1916 Sunbeam 16hp Two-Seater Tourer
Registration no. BF 5568
Chassis no. 11208

Founded by John Marston, a God-fearing Victorian industrialist who foresaw the growth in demand for private transport, Sunbeam was first associated with beautifully made, though expensive, bicycles. Although comparative latecomers to motor car manufacture, the Wolverhampton-based Sunbeam factory quickly established a fine reputation alongside Lanchester, Wolseley, Austin, and Daimler at the heart of the expanding Midlands motor industry. Apart from the curious Sunbeam-Mabley cycle car, Sunbeam's production centred mainly around four-cylinder models, which have survived in greater numbers than any of its aforementioned contemporaries.

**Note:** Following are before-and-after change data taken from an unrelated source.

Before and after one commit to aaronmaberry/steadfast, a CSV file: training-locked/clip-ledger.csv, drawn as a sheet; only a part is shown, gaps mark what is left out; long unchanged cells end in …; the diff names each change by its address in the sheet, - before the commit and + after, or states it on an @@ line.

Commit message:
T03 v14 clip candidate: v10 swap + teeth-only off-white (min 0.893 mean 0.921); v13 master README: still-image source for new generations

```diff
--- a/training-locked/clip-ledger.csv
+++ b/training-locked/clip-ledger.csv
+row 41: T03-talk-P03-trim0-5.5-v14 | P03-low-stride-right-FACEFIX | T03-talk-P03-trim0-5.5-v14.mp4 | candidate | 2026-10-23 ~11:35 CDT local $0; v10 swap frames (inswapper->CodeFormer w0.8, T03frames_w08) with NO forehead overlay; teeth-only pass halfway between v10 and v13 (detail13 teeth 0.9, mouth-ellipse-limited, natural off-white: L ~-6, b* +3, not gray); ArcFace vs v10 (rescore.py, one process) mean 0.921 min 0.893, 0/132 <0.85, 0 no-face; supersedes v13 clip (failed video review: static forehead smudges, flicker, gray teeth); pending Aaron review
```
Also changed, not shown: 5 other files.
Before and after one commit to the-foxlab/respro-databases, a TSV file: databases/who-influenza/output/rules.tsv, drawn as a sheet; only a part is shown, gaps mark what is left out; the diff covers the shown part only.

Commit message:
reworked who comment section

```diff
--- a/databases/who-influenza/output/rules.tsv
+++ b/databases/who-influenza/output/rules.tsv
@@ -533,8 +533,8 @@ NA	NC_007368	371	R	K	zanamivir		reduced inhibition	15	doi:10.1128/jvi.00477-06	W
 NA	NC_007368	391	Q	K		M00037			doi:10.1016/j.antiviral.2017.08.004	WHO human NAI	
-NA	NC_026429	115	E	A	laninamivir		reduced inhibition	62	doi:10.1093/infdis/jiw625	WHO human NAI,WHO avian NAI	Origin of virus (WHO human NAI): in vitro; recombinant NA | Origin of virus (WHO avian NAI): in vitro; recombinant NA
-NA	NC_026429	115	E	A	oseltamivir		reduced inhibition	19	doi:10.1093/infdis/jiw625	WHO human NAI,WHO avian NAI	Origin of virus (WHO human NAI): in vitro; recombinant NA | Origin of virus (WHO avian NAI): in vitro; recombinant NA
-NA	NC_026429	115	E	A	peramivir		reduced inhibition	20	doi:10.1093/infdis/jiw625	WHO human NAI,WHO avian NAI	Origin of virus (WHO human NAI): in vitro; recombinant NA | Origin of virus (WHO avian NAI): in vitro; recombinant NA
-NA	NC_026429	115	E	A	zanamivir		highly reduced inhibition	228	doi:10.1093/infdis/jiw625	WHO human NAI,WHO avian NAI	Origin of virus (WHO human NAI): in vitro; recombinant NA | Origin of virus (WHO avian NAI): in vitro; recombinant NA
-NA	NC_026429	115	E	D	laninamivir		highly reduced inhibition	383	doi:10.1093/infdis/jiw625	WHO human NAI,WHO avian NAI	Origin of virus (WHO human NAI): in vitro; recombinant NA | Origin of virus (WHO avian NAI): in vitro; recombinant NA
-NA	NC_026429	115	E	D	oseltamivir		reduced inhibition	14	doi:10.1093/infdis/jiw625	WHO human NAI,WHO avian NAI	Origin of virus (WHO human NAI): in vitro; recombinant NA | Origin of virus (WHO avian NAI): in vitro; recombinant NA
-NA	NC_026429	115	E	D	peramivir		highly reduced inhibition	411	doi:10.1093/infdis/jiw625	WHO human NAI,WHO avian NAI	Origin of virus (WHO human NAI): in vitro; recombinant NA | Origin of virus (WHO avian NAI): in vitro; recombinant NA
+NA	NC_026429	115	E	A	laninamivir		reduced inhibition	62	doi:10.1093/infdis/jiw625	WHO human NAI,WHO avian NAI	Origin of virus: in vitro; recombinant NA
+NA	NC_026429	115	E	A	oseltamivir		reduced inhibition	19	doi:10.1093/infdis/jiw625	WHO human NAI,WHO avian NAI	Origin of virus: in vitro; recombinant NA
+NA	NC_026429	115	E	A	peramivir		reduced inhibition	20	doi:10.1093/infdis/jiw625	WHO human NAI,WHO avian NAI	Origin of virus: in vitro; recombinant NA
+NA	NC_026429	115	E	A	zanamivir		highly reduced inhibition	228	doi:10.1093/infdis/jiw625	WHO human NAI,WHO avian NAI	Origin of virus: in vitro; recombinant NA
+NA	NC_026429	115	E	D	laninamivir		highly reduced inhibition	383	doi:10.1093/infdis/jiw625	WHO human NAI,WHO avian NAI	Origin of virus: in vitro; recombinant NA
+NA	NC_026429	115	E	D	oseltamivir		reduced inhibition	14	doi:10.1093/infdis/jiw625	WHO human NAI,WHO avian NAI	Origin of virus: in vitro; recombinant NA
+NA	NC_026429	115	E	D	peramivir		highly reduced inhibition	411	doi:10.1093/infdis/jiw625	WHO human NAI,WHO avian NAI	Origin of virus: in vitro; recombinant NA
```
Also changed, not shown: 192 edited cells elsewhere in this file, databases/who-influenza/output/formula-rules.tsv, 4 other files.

The company's first conventional car was largely conceived by T C Pullinger, who persuaded Marston to purchase a complete chassis from the French Berliet concern. Exhibited at the Crystal Palace in November 1902, it was marketed as the Sunbeam 10/12, but it was not until 1907, two years after the Sunbeam Motor Car Company had been formed, that the firm produced its first all-British model, the 16/20. The arrival from Hillman in 1909 of influential designer Louis Coatalen and the pursuit of an effective competitions programme enabled the marque to establish a formidable reputation prior to WWI, its superbly made products enjoying a reputation rivalling that of the best from Alvis and Bentley thereafter.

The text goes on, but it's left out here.